Could you please reproduce every record below exactly, leaving out the pictures?

....

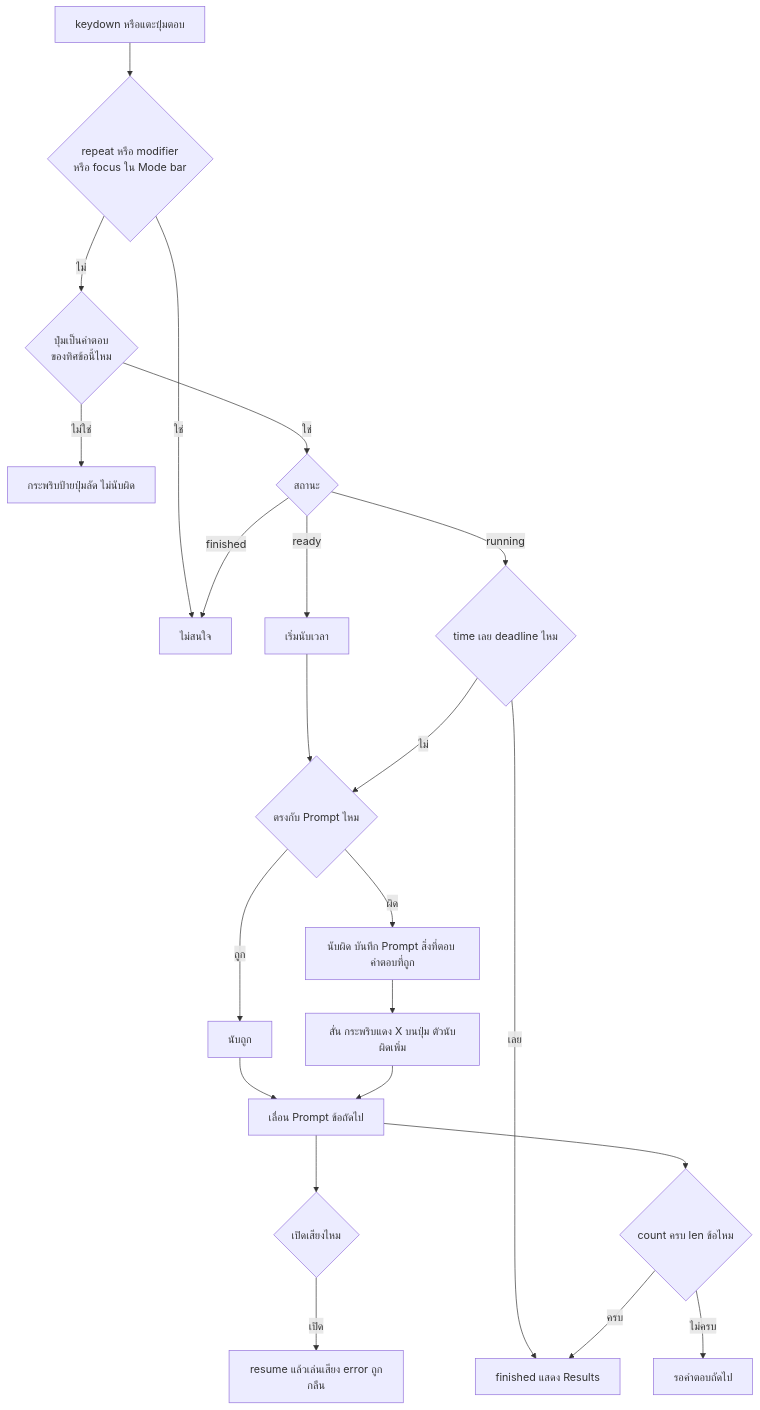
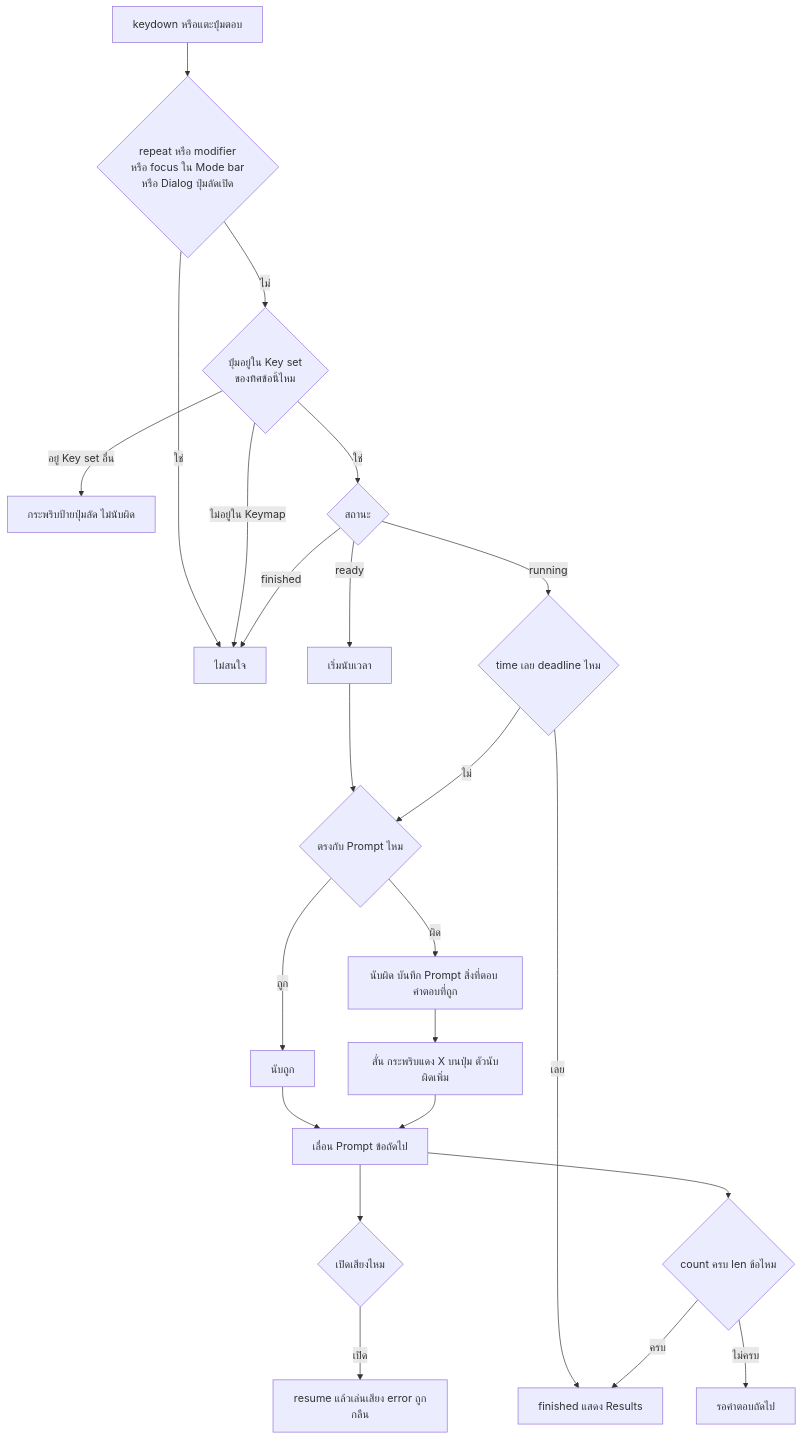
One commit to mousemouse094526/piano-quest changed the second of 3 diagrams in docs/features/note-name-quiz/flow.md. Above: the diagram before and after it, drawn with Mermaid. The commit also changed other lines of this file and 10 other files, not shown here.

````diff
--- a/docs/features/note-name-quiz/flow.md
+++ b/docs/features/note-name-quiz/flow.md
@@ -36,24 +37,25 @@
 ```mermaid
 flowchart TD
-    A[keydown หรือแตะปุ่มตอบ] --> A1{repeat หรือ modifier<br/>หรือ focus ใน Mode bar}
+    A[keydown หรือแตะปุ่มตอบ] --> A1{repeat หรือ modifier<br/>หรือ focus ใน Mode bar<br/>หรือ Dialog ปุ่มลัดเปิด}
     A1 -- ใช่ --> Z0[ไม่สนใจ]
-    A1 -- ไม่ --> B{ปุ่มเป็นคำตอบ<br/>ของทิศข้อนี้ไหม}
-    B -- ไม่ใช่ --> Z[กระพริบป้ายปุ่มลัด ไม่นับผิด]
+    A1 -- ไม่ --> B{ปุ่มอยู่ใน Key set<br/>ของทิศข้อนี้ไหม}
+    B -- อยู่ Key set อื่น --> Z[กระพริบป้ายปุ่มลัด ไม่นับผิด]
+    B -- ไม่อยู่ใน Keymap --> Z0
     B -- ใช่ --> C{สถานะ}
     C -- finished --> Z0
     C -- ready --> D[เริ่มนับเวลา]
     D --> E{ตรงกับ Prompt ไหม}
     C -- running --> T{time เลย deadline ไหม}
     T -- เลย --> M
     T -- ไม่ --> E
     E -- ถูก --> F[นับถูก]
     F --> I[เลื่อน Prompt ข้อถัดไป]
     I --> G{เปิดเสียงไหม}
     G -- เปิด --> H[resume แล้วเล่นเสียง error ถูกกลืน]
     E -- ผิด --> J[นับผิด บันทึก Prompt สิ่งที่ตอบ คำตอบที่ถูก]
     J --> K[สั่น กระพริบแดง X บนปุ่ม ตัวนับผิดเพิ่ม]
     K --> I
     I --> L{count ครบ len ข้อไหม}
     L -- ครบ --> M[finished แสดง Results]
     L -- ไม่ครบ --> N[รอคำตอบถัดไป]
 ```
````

....

Completed task.
One commit to mousemouse094526/piano-quest changed the second of 3 diagrams in docs/features/note-name-quiz/flow.md. Above: the diagram before and after it, drawn with Mermaid. The commit also changed other lines of this file and 10 other files, not shown here.

````diff
--- a/docs/features/note-name-quiz/flow.md
+++ b/docs/features/note-name-quiz/flow.md
@@ -36,24 +37,25 @@
 ```mermaid
 flowchart TD
-    A[keydown หรือแตะปุ่มตอบ] --> A1{repeat หรือ modifier<br/>หรือ focus ใน Mode bar}
+    A[keydown หรือแตะปุ่มตอบ] --> A1{repeat หรือ modifier<br/>หรือ focus ใน Mode bar<br/>หรือ Dialog ปุ่มลัดเปิด}
     A1 -- ใช่ --> Z0[ไม่สนใจ]
-    A1 -- ไม่ --> B{ปุ่มเป็นคำตอบ<br/>ของทิศข้อนี้ไหม}
-    B -- ไม่ใช่ --> Z[กระพริบป้ายปุ่มลัด ไม่นับผิด]
+    A1 -- ไม่ --> B{ปุ่มอยู่ใน Key set<br/>ของทิศข้อนี้ไหม}
+    B -- อยู่ Key set อื่น --> Z[กระพริบป้ายปุ่มลัด ไม่นับผิด]
+    B -- ไม่อยู่ใน Keymap --> Z0
     B -- ใช่ --> C{สถานะ}
     C -- finished --> Z0
     C -- ready --> D[เริ่มนับเวลา]
     D --> E{ตรงกับ Prompt ไหม}
     C -- running --> T{time เลย deadline ไหม}
     T -- เลย --> M
     T -- ไม่ --> E
     E -- ถูก --> F[นับถูก]
     F --> I[เลื่อน Prompt ข้อถัดไป]
     I --> G{เปิดเสียงไหม}
     G -- เปิด --> H[resume แล้วเล่นเสียง error ถูกกลืน]
     E -- ผิด --> J[นับผิด บันทึก Prompt สิ่งที่ตอบ คำตอบที่ถูก]
     J --> K[สั่น กระพริบแดง X บนปุ่ม ตัวนับผิดเพิ่ม]
     K --> I
     I --> L{count ครบ len ข้อไหม}
     L -- ครบ --> M[finished แสดง Results]
     L -- ไม่ครบ --> N[รอคำตอบถัดไป]
 ```
````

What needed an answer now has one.